A few of the most common allergic asthma triggers include:
If this sounds familiar, desensitizing your body to your triggers with allergy shots could help ease your asthma symptoms, and our team can help.
At Advanced Allergy & Asthma, our allergists perform thorough diagnostic testing to better understand breathing issues and your triggers, including allergy testing and treatment.
Do you have asthma? Here’s how immunotherapy could improve your breathing.
It’s possible to have asthma for years without realizing you have allergies triggering your attacks. That’s because we often associate allergies with classic symptoms, like rashes, itching, and hives. But allergens can enter your body in numerous ways, including getting inhaled.
When you inhale allergens, your allergic reaction occurs in your airway, which interferes with your ability to breathe. On top of that, the same substances that can cause those food allergies or pesky seasonal allergy symptoms can also lead to asthma symptoms.
This may seem complicated, but there’s a simple answer. Your immune system releases chemicals that cause allergic reactions when exposed to specific triggers, which cause your runny nose, itchy eyes, or skin issues. And for some people, this reaction also affects the airways and lungs, triggering asthma symptoms.
While asthma and allergy typically require different treatment strategies, some approaches can help with both, including immunotherapy.
Our experienced team can help confirm the presence of asthma and other inflammatory respiratory issues during an office visit. It all starts with a simple spirometry test to evaluate your lung function. We also review your personal and family medical history to look for other factors that could be triggering your symptoms, like allergies.
If we suspect allergies could be contributing to your asthma symptoms, we could recommend allergy testing. This typically involves skin “scratch” tests or blood tests to identify the specific substances causing your body to react.
After diagnosing allergic asthma and identifying your specific triggers, we can put together a personalized treatment strategy to manage both of your conditions. And immunotherapy treatments — or allergy shots — can tackle both simultaneously.
Traditional allergy and asthma medications treat your symptoms. Immunotherapy eliminates them. They work by slowly desensitizing your body to the substances causing your reactions. This highly effective approach can provide long-lasting relief from even the most disruptive allergy symptoms, including allergy-triggered asthma.
When you undergo immunotherapy, we introduce your body to tiny amounts of the allergen causing your symptoms. Over time, we continue increasing these doses until you no longer react to them.
This process can vary depending on the type of immunotherapy you choose. For example, traditional allergy shots usually take place once a week and then every few weeks for 3-6 months. However, we also offer rush therapy, which shortens the initial buildup phase of shots to 1-2 days so you can get results faster.
Once you complete the buildup phase, you continue getting immunotherapy shots periodically to maintain your resistance.
Some people going through immunotherapy notice a significant improvement in their asthma symptoms almost immediately.
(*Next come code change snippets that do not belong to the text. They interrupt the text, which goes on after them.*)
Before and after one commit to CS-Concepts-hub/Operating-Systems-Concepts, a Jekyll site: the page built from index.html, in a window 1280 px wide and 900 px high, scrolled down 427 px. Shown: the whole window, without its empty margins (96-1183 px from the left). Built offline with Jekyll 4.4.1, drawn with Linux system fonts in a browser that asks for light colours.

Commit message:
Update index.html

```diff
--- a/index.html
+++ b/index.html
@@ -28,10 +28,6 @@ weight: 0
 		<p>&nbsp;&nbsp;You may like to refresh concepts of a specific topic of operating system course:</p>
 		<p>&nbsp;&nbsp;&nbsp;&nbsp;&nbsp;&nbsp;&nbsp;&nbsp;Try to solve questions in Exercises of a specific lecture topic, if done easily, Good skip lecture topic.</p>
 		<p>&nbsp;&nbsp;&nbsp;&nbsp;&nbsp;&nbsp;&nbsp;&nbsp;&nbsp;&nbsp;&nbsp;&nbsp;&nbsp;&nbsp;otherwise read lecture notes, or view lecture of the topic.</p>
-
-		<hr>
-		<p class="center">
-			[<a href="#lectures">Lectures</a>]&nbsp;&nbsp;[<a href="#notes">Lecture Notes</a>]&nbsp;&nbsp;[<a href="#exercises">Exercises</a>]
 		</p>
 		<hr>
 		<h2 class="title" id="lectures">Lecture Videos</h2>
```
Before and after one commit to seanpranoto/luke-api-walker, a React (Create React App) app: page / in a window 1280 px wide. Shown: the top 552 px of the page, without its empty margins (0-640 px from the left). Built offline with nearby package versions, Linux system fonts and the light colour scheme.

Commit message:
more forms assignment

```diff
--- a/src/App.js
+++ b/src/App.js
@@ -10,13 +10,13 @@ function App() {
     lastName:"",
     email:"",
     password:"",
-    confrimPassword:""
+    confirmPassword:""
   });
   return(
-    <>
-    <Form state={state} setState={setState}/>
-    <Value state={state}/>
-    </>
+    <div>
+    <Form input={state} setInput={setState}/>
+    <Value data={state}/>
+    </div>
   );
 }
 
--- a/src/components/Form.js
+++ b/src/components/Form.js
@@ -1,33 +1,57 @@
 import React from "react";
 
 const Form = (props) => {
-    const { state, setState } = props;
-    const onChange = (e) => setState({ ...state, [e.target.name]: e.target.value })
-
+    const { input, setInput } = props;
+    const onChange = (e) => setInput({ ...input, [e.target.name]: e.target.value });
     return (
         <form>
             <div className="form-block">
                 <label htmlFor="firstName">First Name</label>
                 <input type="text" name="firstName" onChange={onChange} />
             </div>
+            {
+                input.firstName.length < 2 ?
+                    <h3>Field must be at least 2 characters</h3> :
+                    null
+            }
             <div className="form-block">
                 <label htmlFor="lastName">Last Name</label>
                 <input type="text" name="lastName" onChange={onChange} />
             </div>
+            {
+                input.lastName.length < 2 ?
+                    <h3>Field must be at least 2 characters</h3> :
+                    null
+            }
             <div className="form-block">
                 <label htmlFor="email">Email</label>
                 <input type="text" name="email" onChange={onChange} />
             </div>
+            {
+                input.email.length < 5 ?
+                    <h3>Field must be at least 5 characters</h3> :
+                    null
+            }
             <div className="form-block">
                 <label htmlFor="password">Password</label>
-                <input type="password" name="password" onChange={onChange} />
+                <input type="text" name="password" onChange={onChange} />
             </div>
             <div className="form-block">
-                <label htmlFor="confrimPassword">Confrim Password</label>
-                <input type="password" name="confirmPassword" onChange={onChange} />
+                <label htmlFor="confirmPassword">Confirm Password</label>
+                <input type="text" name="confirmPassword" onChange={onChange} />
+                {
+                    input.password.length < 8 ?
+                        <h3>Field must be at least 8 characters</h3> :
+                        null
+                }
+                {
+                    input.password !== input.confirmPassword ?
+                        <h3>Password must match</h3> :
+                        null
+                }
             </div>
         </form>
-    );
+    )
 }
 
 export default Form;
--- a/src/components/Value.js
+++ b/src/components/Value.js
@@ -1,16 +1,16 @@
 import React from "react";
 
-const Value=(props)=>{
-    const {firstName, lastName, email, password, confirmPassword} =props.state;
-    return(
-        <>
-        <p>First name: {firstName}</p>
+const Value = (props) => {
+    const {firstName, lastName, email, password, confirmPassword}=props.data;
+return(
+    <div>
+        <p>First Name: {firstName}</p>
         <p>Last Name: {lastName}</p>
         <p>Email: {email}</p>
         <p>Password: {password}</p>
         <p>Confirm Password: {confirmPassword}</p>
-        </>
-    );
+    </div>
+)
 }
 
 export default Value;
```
However, it can take up to 12 months to see maximum results.
Could your asthma symptoms be related to allergies? Learn more about allergic asthma and how immunotherapy could help by contacting Advanced Allergy & Asthma in Ogden, Utah, to schedule a consultation today.